MAVs are significantly cheaper to manufacture than standard UAVs, they’re safer, and there’s already some impressively small examples in development today. The tiny machines can be separated into two broad categories: the ornithopters and the multicopters. Micro quadcopters can be purchased for under $50 (they’re essentially just toys), but with a footprint of less than a square inch, it’s hard not to marvel at them (it’s almost reminiscent of how some early cultures used wheels in toys before using them in wagons). Micro ornithopters are less well known, but they mimic the mechanics of bird and insect flight (this subsclass of ornithopters is called entomopters). The tiny form factor allows these machines to make use of tech such as electrostatic adhesion for perching and takeoff (think of a fly-on-the wall scenario). While less well-known, the bulk of advanced research seems to be in the area of micro ornithopters.
There’s another interesting avenue of research: creating cyborg insects. Insects have been masters of flight for hundreds of millions of years.

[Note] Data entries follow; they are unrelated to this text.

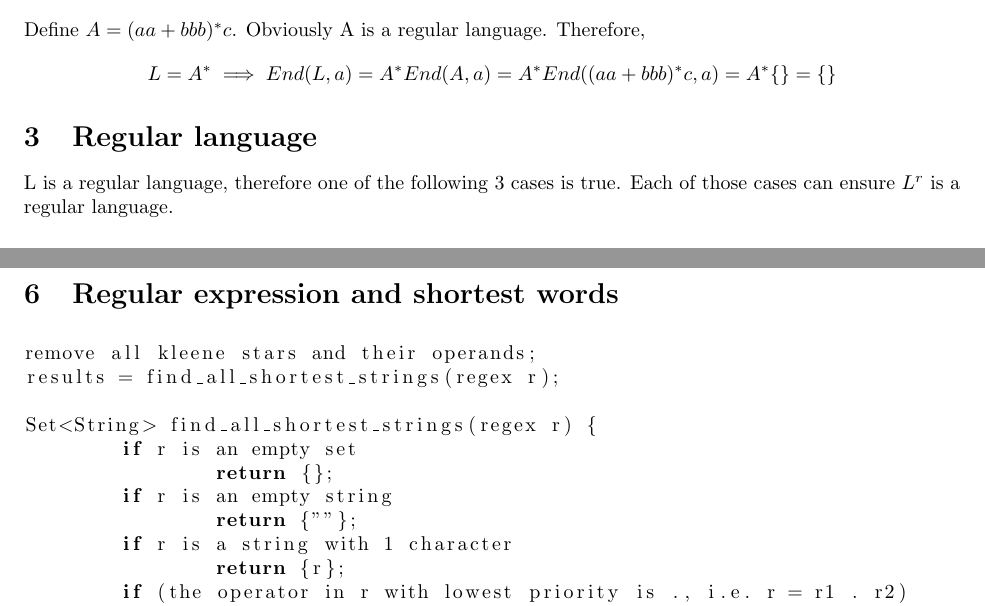
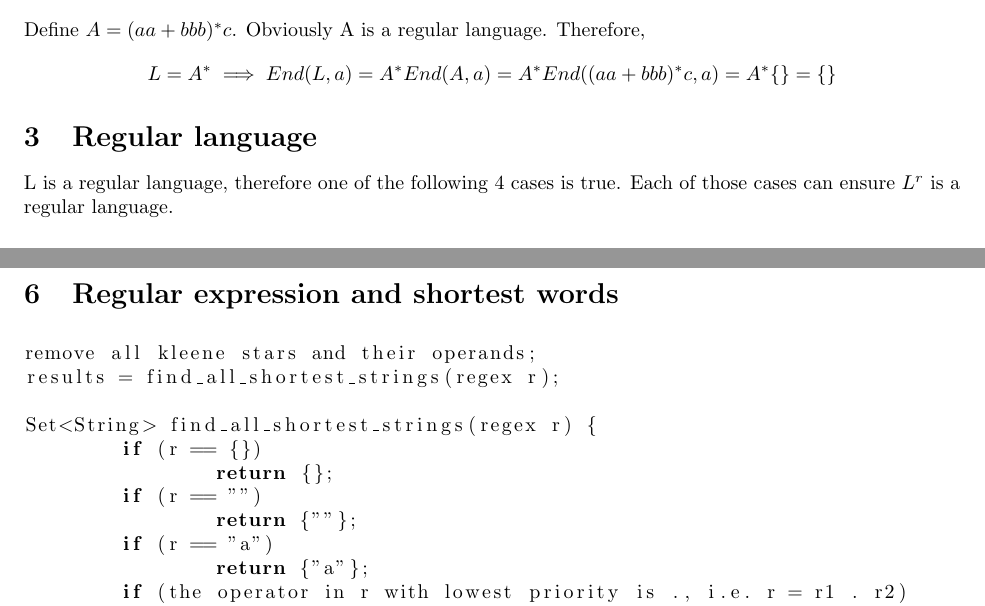
Before and after one commit to alanyuchenhou/automata, a LaTeX problem sheet (homework2.tex): two parts of pages 2 and 3 of 3, joined at a grey line, cut so that both start at the same text. Compiled offline with pdfLaTeX.

Commit message:
fix sudo code for 6

```diff
--- a/homework2.tex
+++ b/homework2.tex
@@ -58,7 +58,7 @@ Define $A = (aa + bbb)^* c$. Obviously A is a regular language. Therefore,
 \]
 
 \section{Regular language}
-L is a regular language, therefore one of the following 3 cases is true. Each of
+L is a regular language, therefore one of the following 4 cases is true. Each of
 those cases can ensure $L^r$ is a regular language.
 
 \subsection{if L == \{\}}
@@ -96,12 +96,12 @@ remove all kleene stars and their operands;
 results = find_all_shortest_strings(regex r);
 
 Set<String> find_all_shortest_strings(regex r) {
-	if r is an empty set
+	if (r == {})
 		return {};
-	if r is an empty string
+	if (r == "")
 		return {""};
-	if r is a string with 1 character
-		return {r};
+	if (r == "a")
+		return {"a"};
 	if (the operator in r with lowest priority is ., i.e. r = r1 . r2)
 		return concatennation(stringSet1, stringSet2);
 	if (the operator in r with lowest priority is +, i.e. r = r1 + r2) {
```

There are already DIY kits available that allow you to turn a cockroach into an RC cyborg – and scientists are already able to control the flight of a moth via implants . The smallest flying insects are orders of magnitude smaller than any practical MAV, so engineers can keep looking to them for design inspiration.
It’s easy to imagine a future where the sky is filled with UAVs, but it’s a bit harder to predict exactly how MAVs might change the landscape. MAVs have often been relegated to research projects, but the time for commercialization may be near.